About this exercise.
Tally the lines containing "repeat" in this data. Respond with the tally alone.

━━━ Material shown ━━━

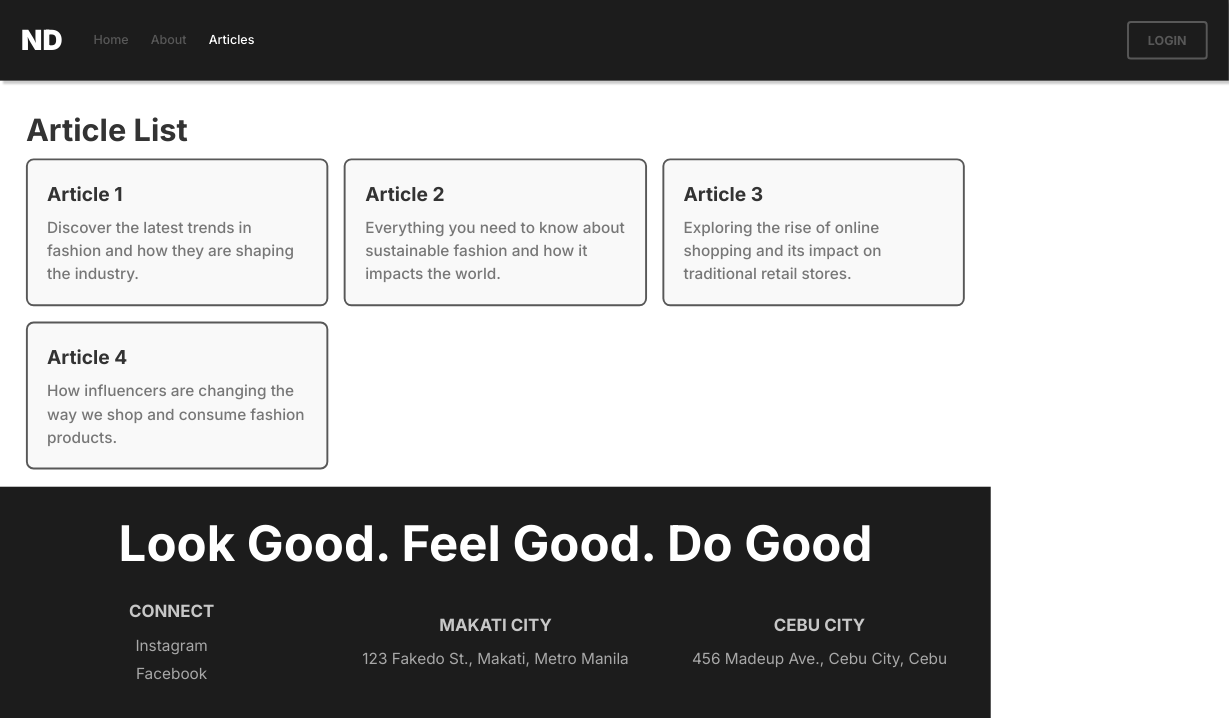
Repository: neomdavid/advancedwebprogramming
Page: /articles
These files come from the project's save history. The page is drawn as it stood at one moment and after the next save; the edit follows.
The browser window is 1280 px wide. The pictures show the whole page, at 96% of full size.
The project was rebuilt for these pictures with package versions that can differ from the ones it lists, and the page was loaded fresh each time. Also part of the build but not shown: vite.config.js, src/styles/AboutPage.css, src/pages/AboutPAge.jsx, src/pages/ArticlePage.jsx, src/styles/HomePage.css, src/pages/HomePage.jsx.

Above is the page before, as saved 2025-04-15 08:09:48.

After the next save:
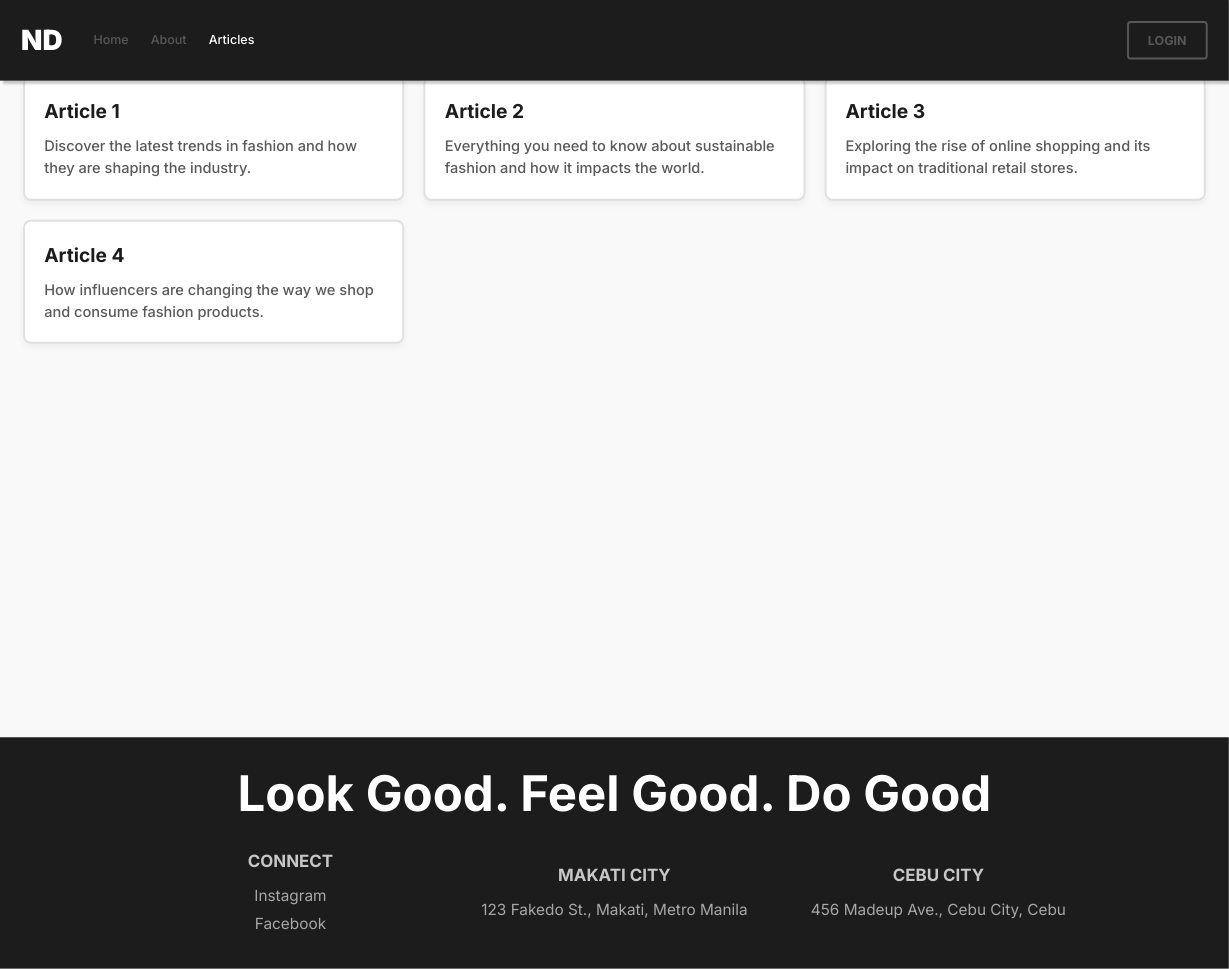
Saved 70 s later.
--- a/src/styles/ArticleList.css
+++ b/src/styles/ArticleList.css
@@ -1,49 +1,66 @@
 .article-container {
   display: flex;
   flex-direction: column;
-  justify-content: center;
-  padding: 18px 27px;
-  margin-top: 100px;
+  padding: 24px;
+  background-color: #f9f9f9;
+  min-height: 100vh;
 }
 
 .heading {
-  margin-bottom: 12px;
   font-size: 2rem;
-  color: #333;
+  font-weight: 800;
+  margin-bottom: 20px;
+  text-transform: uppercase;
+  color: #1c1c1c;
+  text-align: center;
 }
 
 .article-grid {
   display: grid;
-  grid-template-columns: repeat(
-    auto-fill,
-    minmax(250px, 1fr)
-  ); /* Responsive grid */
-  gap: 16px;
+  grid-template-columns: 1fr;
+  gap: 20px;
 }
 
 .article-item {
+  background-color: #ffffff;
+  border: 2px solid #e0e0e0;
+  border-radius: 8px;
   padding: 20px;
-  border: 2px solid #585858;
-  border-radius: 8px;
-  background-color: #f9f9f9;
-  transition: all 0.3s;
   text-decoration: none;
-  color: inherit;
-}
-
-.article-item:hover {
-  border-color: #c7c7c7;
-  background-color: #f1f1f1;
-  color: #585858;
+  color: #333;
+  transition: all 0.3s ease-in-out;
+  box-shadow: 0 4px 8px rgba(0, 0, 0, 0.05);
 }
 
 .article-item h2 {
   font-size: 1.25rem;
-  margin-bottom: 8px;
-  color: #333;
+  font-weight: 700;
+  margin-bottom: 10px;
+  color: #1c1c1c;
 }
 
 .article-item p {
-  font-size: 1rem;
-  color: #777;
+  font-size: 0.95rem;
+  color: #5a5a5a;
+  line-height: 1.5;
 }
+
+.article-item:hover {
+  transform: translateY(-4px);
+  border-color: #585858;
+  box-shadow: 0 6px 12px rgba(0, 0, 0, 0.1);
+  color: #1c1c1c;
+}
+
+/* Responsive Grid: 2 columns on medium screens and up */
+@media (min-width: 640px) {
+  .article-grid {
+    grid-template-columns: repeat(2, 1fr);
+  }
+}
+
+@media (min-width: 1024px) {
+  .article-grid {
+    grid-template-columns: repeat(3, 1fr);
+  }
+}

━━━

Solution.
3